Two men who say they were sexually abused by their youth wrestling coach in Puyallup have sued the city, adding that similar crimes in Oregon should have prevented him from being part of the youth program.
Identified in court paperwork only by their initials, the men allege coach Kenneth Scott Carroll molested them while they participated in the Puyallup Falcons junior wrestling team, which they joined when they were 4 and 11 years old.
Now they’re 20 and 24.
Program director Steve Losee said the club separated from the city in the summer of 2014, and is now an independent non-profit known officially as the Puyallup Wrestling Club. All volunteers have to undergo national background checks, and everyone who was volunteering when Carroll was a coach has since left, Losee said.
Digital Access for only $0.99
For the most comprehensive local coverage, subscribe today.
Carroll also coached the Puyallup Roughriders youth football team, which is named in the suit, along with the wrestling team, the city, its parks and recreation department and the Puyallup Junior Football Association.
The suit alleges the groups were negligent in bringing Carroll into the program, failing to properly supervise him, failing to do a proper background check and allowing him to take youths on overnight trips without supervision.

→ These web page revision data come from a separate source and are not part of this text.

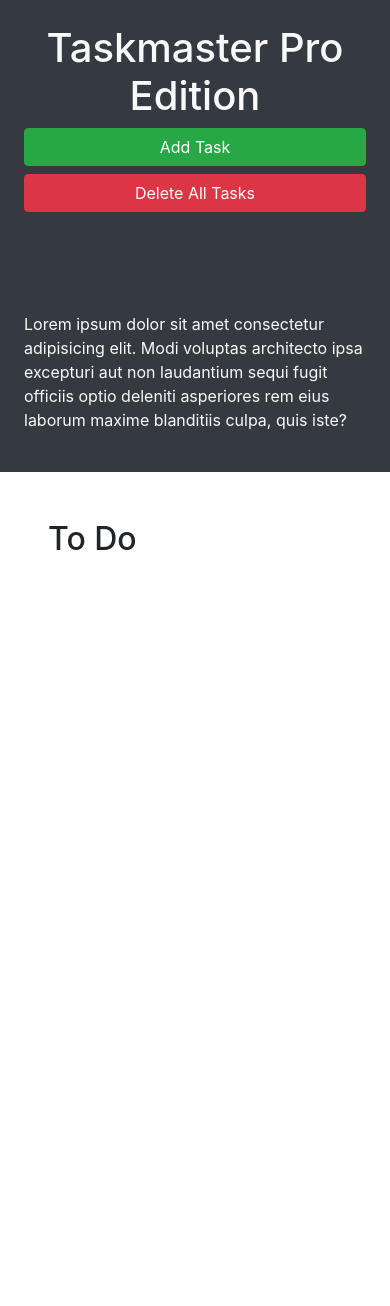
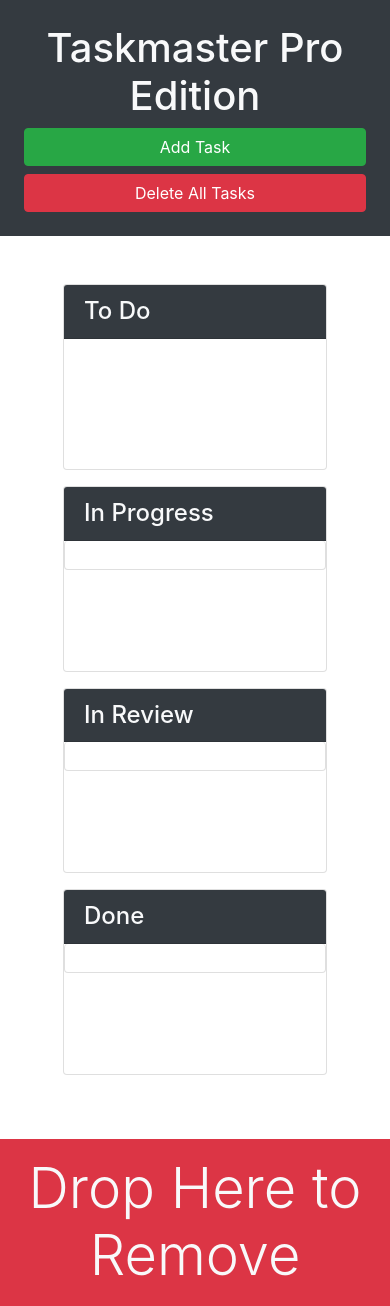
Before and after one commit to geigea84/taskmaster-pro, a plain HTML site: page module_5_starter/taskmaster-starter/index.html in a window 390 px wide. Before the commit the page ends 844 px from the top, so only its background shows below. Drawn offline with nearby package versions, Linux system fonts and the light colour scheme.

Commit message:
finished 5.2

```diff
--- a/module_5_starter/taskmaster-starter/index.html
+++ b/module_5_starter/taskmaster-starter/index.html
@@ -11,22 +11,87 @@
 </head>
 
 <body>
-
+<!--If we look at Bootstrap's documentation, we can see a menu item called Utilities on the left-hand column.
+When we click on that, the left column will open a submenu with all the different types of utility classes
+we can use. This includes colors, display, sizing, spacing, and many more (including its own set of flexbox classes).-->
+<!--mt-auto under Flex, d-none d-lg-block under Display-->
   <div class="row min-vh-100 no-gutters">
-    <header class="col-12 col-lg-3 bg-dark text-light d-flex flex-column p-4 p-lg-3">
+    <header class="col-12 col-lg-3 bg-dark text-light sticky-top d-flex flex-column p-4 p-lg-3">
       <h1 class="text-center">Taskmaster Pro Edition</h1>
       <button id="create-task" class="btn btn-block btn-success" data-toggle="modal" data-target="#task-form-modal">Add
         Task</button>
       <button id="remove-tasks" class="btn btn-block btn-danger">Delete All Tasks</button>
-      <p class="mt-auto">Lorem ipsum dolor sit amet consectetur adipisicing elit. Modi voluptas architecto ipsa
+      <p class="mt-auto d-none d-lg-block">Lorem ipsum dolor sit amet consectetur adipisicing elit. Modi voluptas architecto ipsa
         excepturi aut non
         laudantium sequi fugit officiis optio deleniti asperiores rem eius laborum maxime blanditiis culpa, quis iste?
       </p>
     </header>
-    <main class="col-12 col-lg-9">
-      <div class="m-5">
-        <h2>To Do</h2>
-        <ul id="list-toDo" class="list-group"> </ul>
+    <main class="col-12 col-lg-9 d-flex flex-column">
+      <!--5.2.4 The row class creates a flexbox that wraps overflowing content!
+        That's also why the inclusion of the justify-content-around class put space around the two elements,
+        as that's a flexbox-specific setting for how the flex parent should space out its child elements.-->
+      <!--5.2.4 Notice how we organized the HTML so that directly inside the <div> with a class row we have two
+        <div> elements with a class of col? Bootstrap considers all children in a row with a class that matches
+        col-* syntax to be columns, so now we have a row shared by two columns. If we resize the browser,
+        they grow and shrink at the same rate.-->
+      <!--For the task list <div> elements, we use col-12 to make each one run full width on small devices.
+        Then when the screen is 768px wide, the col-md-6 class takes over and tells each list to span six
+        columns instead of twelve. When we reach a much larger size—1200px to be exact—the col-xl-3 class takes
+        over, and each list spans only three columns.-->
+      <div class="m-5 row justify-content-around">
+        <!--to do start-->
+        <div class="col-12 col-md-6 col-xl-3 mb-3">
+          <div class="card">
+            <h4 class="card-header bg-dark text-light">To Do</h4>
+            <ul id="list-toDo" class="list-group"></ul>
+          </div>
+        </div>
+        <!--to do end-->
+        <!--in progress start-->
+        <div class="col-12 col-md-6 col-xl-3 mb-3">
+          <div class="card">
+            <h4 class="card-header bg-dark text-light">In Progress</h4>
+            <ul id="list-inProgress" class="list-group">
+              <li class="list-group-item">
+                <span class="badge badge-primary badge-pill"></span>
+                <p class="m-1"></p>
+              </li>
+            </ul>
+          </div>
+        </div>
+        <!--in progress end-->
+        <!--in review start-->
+        <div class="col-12 col-md-6 col-xl-3 mb-3">
+          <div class="card">
+            <h4 class="card-header bg-dark text-light">In Review</h4>
+            <ul id="list-inReview" class="list-group">
+              <li class="list-group-item">
+                <span class="badge badge-primary badge-pill"></span>
+                <p class="m-1"></p>
+              </li>
+            </ul>
+          </div>
+        </div>
+        <!--in review end-->
+        <!--done start-->
+        <div class="col-12 col-md-6 col-xl-3 mb-3">
+          <div class="card">
+            <h4 class="card-header bg-dark text-light">Done</h4>
+            <ul id="list-done" class="list-group">
+              <li class="list-group-item">
+                <span class="badge badge-primary badge-pill"></span>
+                <p class="m-1"></p>
+              </li>
+            </ul>
+          </div>
+        </div>
+        <!--done end-->
+      </div>
+      <!--5.2.6 d-flex flex-column mt-auto needs to be directly underneath the parent element with the flex declarations-->
+      <div id="trash" class="mt-auto">
+        <div class="w-100 bg-danger p-3 text-center text-light display-4">
+          Drop Here to Remove
+        </div>
       </div>
     </main>
   </div>
@@ -46,11 +111,11 @@
           <form>
             <div class="form-group">
               <label for="modalTaskDescription">Task description</label>
-              <textarea id="modalTaskDescription" rows="3"></textarea>
+              <textarea id="modalTaskDescription" rows="3" class="form-control"></textarea>
             </div>
             <div class="form-group">
               <label for="modalDueDate">Due date</label>
-              <input type="text" id="modalDueDate" placeholder="mm/dd/yyyy" autocomplete="off" />
+              <input type="text" class="form-control" id="modalDueDate" placeholder="mm/dd/yyyy" autocomplete="off" />
             </div>
           </form>
         </div>
```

They should have known Carroll had exploited his position as a coach in Oregon well before the Puyallup abuse happened, according to the suit, which was filed last week in Pierce County Superior Court.
He coached youth wrestling and football for the Colton School District and Colton Youth Sports from 1998 to 2002, according to The Oregonian newspaper.
Assistant Puyallup City Manager Steve Kirkelie said the city now does national background checks each year on every volunteer. He said he was looking into how involved the city was with the sport’s program, but that he knows Carroll was not a city employee.
“We’re glad that Mr. Carroll is in prison, because that’s where he belongs,” Kirkelie said. “… We obviously have a great deal of compassion for the victims of his heinous crimes.”
The lawsuit states that Carroll started working in Puyallup sometime before 2002. He left the wrestling league in 2006, according to the program.
Investigators identified five victims in Washington and five in Oregon, and believed others had yet to come forward.
Detectives said they found more than 140,000 photos and 1,000 videos of child pornography at Carroll’s Puyallup home, some from the Internet and some he allegedly took of his victims.
The Washington case was sent to the U.S. Attorney’s Office, which has not yet decided whether to file charges against Carroll, spokeswoman Emily Langlie said.
Carroll coached wrestling for the Puyallup School District from October 2006 to November 2007, but investigators didn’t find anything from his time there.
The men who filed the suit are represented by attorneys Jack Connelly and Evan T. Fuller.